Liner vs Liner - Our Money's On EPDM

3 minutes read

It’s no secret that we prefer liners to preformed shells. We’ll order them if you insist but we won’t clutter our store with something we don’t believe in.


  • Liners allow you to be more creative with the shape of your pond. You must conform to the manufacturer’s idea of the perfect pond if you use a preformed shell.
  • None that I know of come in three feet depths - a must if you want to offer your fish protection from predators.
  • It saves you no time to put a preformed pond into the ground. In fact, it costs you another step to backfill to fit the shape of the shell.
  • You can’t put maintenance-saving bottom drains in the hard plastic shells.
  • When the ground shifts (as it often does) the form will shift with it and your carefully constructed leveling job will be for aught.
  • Forget putting that beautiful large boulder on the lip of the preformed shell. It will crack under the weight.
  • And when it cracks let us know if the patching material stays on for more than a month.


If I’ve steered you away from purchasing that seemingly “easy to install” preformed pond shell — good! Now you need to decide what kind of liner to install. We have our preferences on that too!


As far as we’re concerned, there is no choice. The EPDM 45 mil rubber liner material is the only liner we carry. Oh, we could carry them all — in fact we did the first year we were open. We found problems with all the others and simply chose not to deal with any more problems than we had to. This was the same philosophy we used when we chose what brands of pumps to carry, but that’s another story…


If someone offers you an irresistible deal on 45 mil EPDM — resist it. We have seen where folks are selling 45 mil EPDM rubber liner material for CHEAP prices and found out that it’s used by roofers and has been treated with some kind of chemical (can’t remember the name) that is very toxic to fish. Be sure the material is fish safe.


45 mil EPDM is thick and it’s pretty heavy. We don’t recommend the 65 mil EPDM with attached underlayment. It’s the devil to work with and if you have to fold it in the corners, etc. (and most of us do) the folds are quite ugly and bulky.
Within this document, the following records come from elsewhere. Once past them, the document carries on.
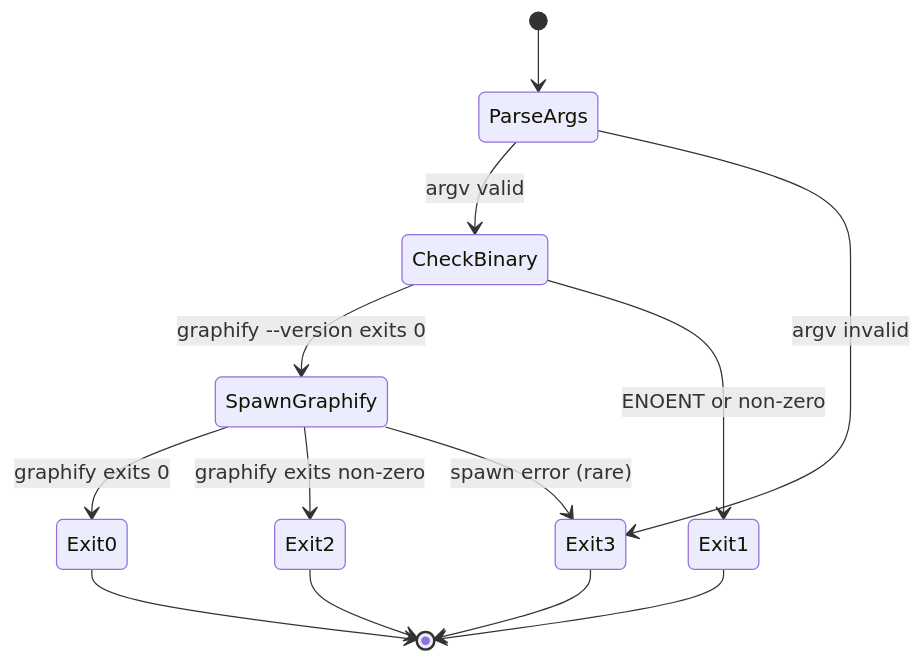
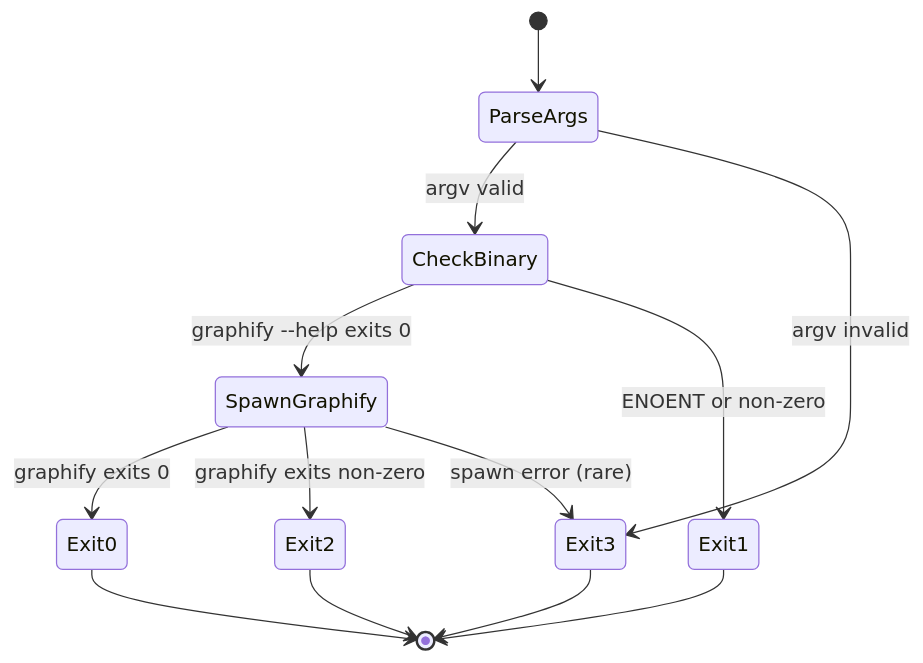
One commit to Luis85/agentic-workflow changed the diagram in specs/graphify-integration/spec.md. Above: the diagram before and after it, drawn with Mermaid. The commit also changed other lines of this file and 29 other files, not shown here.

First line of the commit message:
feat(graph): add graphify knowledge graph tooling (#279)

````diff
--- a/specs/graphify-integration/spec.md
+++ b/specs/graphify-integration/spec.md
@@ -228,15 +230,15 @@
 ```mermaid
 stateDiagram-v2
   [*] --> ParseArgs
   ParseArgs --> CheckBinary: argv valid
   ParseArgs --> Exit3: argv invalid
-  CheckBinary --> SpawnGraphify: graphify --version exits 0
+  CheckBinary --> SpawnGraphify: graphify --help exits 0
   CheckBinary --> Exit1: ENOENT or non-zero
   SpawnGraphify --> Exit0: graphify exits 0
   SpawnGraphify --> Exit2: graphify exits non-zero
   SpawnGraphify --> Exit3: spawn error (rare)
   Exit0 --> [*]
   Exit1 --> [*]
   Exit2 --> [*]
   Exit3 --> [*]
 ```
````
It’s best to install separate underlayment.


Steer away from Permalon. It’s possible that someone has told you that Permalon is the best liner for a number of reasons. Like I stated earlier, we have carried it and found problems with it! It’s plastic. It has ridges that do not allow for easy patching if you get a tear in it — which you probably will because the liner is not as thick and durable as EPDM rubber. It is known to have problems where the seams are glued. It’s stiff and very hard to work with and it’s easy to puncture. If someone does tell you that Permalon is the best thing since sliced bread beware. It could be that the manufacture gives excellent pricing incentives to the dealer.


Let’s not dwell on negatives and switch back to the virtues of 45 mil EPDM rubber liner. It comes in a wide selection of widths. We keep the following widths in stock: 5.5 ft. / 10 ft. / 15 ft. / 20 ft. / 25 ft. / and 30 ft. Larger widths are readily available for special order. Widths become very important when you’re paying by square foot.


45 mil EPDM forgives. If you don’t get it tucked “just right” into the corner of your hole the rubber stretches with the pressure of the water against the pond wall and fills the void.

EPDM carries a 20-year warranty. Because it is thick it is also very heavy. That could be the only negative about it! It’s well worth the extra labor to install.


The liner is the skin of your pond and will be around for a very long time. Don’t cost yourself trouble, money and aggravation by trying to find a “deal” on this particular product. After all, what good is a liner that doesn’t hold water?

Facebook Twitter LinkedIn Whatsapp Pocket

Comments:

No comments

Related Posts:

A few days after one of the many torrential rainfalls we experienced this spring a customer called me for help with her leaking pond. “You must get out here quick,” she said. “The pond is going down every day. Pretty soon my fish will have no water at all!”
During our recent stay in London the Doc and I found out the “fun way” just how the English compare to Americans through the antidotes of a gregarious, cockney-accented taxi driver named Kevin. Kevin picked the Doc and I up outside our hotel in London and adju...
No matter what religious affiliation you are, it’s always fun during the holidays is to ride around and look at all the nifty (sometimes gloriously tacky) holiday decorations. Once upon a time — when we had time — Doc and I were known to lead the pack in our n...
No, we’re not meaning the Pond Doc when we say we are taking a closer look at parasites. We’re taking a closer look at those itchy little things that live on our fish and can make them sick. Parasites are found everywhere - in the food we eat and in our everyd...
I’ve developed an interest in the age-old study of Feng Shui since Bob Grant, one of our customers, corrected me on the pronunciation. Now I know it’s pronounced "fung shway". I knew enough to be dangerous about the subject so I thought I might investigate it ...
Lately, I’ve been confused about the double standard concerning fish. Are we supposed to take care of them, like the whole Save the Dolphins thing, or just torture them before swallowing, like the standard All You Can Eat Fish Fry thing? Around our house, we d...